Hyperactivation of the Insulin Signaling Pathway Improves Intracellular Proteostasis by Coordinately Up-regulating the Proteostatic Machinery in Adipocytes
Hyperinsulinemia, which is associated with aging and metabolic disease, may lead to defective protein homeostasis (proteostasis) due to hyperactivation of insulin-sensitive pathways such as protein synthesis. We investigated the effect of chronic hyperinsulinemia on proteostasis by generating a time-resolved map of insulin-regulated protein turnover in adipocytes using metabolic pulse-chase labeling and high resolution mass spectrometry. Hyperinsulinemia increased the synthesis of nearly half of all detected proteins and did not affect protein degradation despite suppressing autophagy. Unexpectedly, this marked elevation in protein synthesis was accompanied by enhanced protein stability and folding and not by markers of proteostasis stress such as protein carbonylation and aggregation. The improvement in proteostasis was attributed to a coordinate up-regulation of proteins in the global proteostasis network, including ribosomal, proteasomal, chaperone, and endoplasmic reticulum/mitochondrial unfolded protein response proteins.

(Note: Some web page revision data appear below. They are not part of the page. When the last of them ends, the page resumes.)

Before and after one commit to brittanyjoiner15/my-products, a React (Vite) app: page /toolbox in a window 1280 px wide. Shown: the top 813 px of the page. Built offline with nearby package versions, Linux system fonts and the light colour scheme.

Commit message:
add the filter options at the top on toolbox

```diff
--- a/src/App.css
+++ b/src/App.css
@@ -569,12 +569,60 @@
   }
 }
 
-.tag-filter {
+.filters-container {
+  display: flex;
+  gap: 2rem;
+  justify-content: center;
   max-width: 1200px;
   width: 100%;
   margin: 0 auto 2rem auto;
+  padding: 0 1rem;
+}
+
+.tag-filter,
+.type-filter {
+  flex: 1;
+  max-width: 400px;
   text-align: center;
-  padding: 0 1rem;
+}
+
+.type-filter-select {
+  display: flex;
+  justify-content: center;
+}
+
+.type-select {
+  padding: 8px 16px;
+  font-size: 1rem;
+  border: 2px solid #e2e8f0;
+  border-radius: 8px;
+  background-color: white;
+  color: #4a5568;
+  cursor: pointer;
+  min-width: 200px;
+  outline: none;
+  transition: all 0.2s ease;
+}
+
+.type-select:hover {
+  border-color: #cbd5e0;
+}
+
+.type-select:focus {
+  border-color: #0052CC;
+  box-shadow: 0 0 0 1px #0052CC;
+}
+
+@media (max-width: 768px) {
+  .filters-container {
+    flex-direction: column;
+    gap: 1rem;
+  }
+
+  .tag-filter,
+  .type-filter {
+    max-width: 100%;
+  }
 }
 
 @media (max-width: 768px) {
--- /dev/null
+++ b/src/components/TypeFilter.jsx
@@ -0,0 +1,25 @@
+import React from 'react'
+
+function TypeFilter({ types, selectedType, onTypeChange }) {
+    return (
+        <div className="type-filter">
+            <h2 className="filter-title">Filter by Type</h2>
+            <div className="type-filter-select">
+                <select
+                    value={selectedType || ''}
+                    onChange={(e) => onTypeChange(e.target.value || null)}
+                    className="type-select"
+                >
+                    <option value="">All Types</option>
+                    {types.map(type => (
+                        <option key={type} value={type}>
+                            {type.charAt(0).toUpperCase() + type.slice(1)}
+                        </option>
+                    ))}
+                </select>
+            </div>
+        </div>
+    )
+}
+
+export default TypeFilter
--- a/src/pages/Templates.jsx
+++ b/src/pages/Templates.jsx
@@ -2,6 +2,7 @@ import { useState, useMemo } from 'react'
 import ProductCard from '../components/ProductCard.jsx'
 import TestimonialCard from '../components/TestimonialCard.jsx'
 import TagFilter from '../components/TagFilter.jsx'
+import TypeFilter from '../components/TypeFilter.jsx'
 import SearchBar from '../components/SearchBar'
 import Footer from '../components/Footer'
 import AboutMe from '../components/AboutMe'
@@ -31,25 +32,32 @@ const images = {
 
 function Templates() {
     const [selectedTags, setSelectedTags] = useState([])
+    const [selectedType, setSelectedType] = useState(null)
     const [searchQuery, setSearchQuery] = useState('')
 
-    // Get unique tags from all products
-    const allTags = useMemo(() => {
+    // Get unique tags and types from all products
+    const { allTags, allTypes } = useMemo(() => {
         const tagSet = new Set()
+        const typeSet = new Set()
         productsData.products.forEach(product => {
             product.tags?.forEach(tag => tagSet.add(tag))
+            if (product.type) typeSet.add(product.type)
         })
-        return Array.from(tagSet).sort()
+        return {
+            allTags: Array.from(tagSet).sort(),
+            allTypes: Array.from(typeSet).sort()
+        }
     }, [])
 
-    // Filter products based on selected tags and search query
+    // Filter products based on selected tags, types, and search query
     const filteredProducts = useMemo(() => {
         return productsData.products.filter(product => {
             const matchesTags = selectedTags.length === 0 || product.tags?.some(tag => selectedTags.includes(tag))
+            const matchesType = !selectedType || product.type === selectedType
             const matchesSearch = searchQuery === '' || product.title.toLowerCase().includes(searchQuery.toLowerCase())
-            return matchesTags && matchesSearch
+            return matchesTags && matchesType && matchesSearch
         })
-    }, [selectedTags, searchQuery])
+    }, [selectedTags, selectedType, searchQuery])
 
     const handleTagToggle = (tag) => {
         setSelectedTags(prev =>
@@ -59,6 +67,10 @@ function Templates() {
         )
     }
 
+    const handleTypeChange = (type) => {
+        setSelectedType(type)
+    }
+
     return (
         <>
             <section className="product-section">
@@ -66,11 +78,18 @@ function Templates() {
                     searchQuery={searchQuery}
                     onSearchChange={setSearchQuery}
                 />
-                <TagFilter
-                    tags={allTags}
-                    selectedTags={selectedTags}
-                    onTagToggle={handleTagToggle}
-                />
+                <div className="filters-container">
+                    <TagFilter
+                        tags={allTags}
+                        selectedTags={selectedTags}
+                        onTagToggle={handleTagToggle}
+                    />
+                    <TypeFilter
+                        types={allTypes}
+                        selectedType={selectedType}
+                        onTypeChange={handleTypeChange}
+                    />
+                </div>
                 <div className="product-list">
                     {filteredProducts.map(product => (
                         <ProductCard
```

We conclude that defects associated with hyperactivation of the insulin signaling pathway are unlikely attributed to defective proteostasis because up-regulation of protein synthesis by insulin is accompanied by up-regulation of proteostatic machinery.
|ISBN||1083-351X (Electronic) 0021-9258 (Linking)|
|Authors||Minard, A. Y. ; Wong, M. K. ; Chaudhuri, R. ; Tan, S. X. ; Humphrey, S. J. ; Parker, B. L. ; Yang, J. Y. ; Laybutt, D. R. ; Cooney, G. J. ; Coster, A. C. ; Stockli, J. ; James, D. E.;|
|Publisher Name||JOURNAL OF BIOLOGICAL CHEMISTRY|
|URL link to publisher's version||http://www.ncbi.nlm.nih.gov/pubmed/27738101|
|OpenAccess link to author's accepted manuscript version||https://publications.gimr.garvan.org.au/open-access/13729|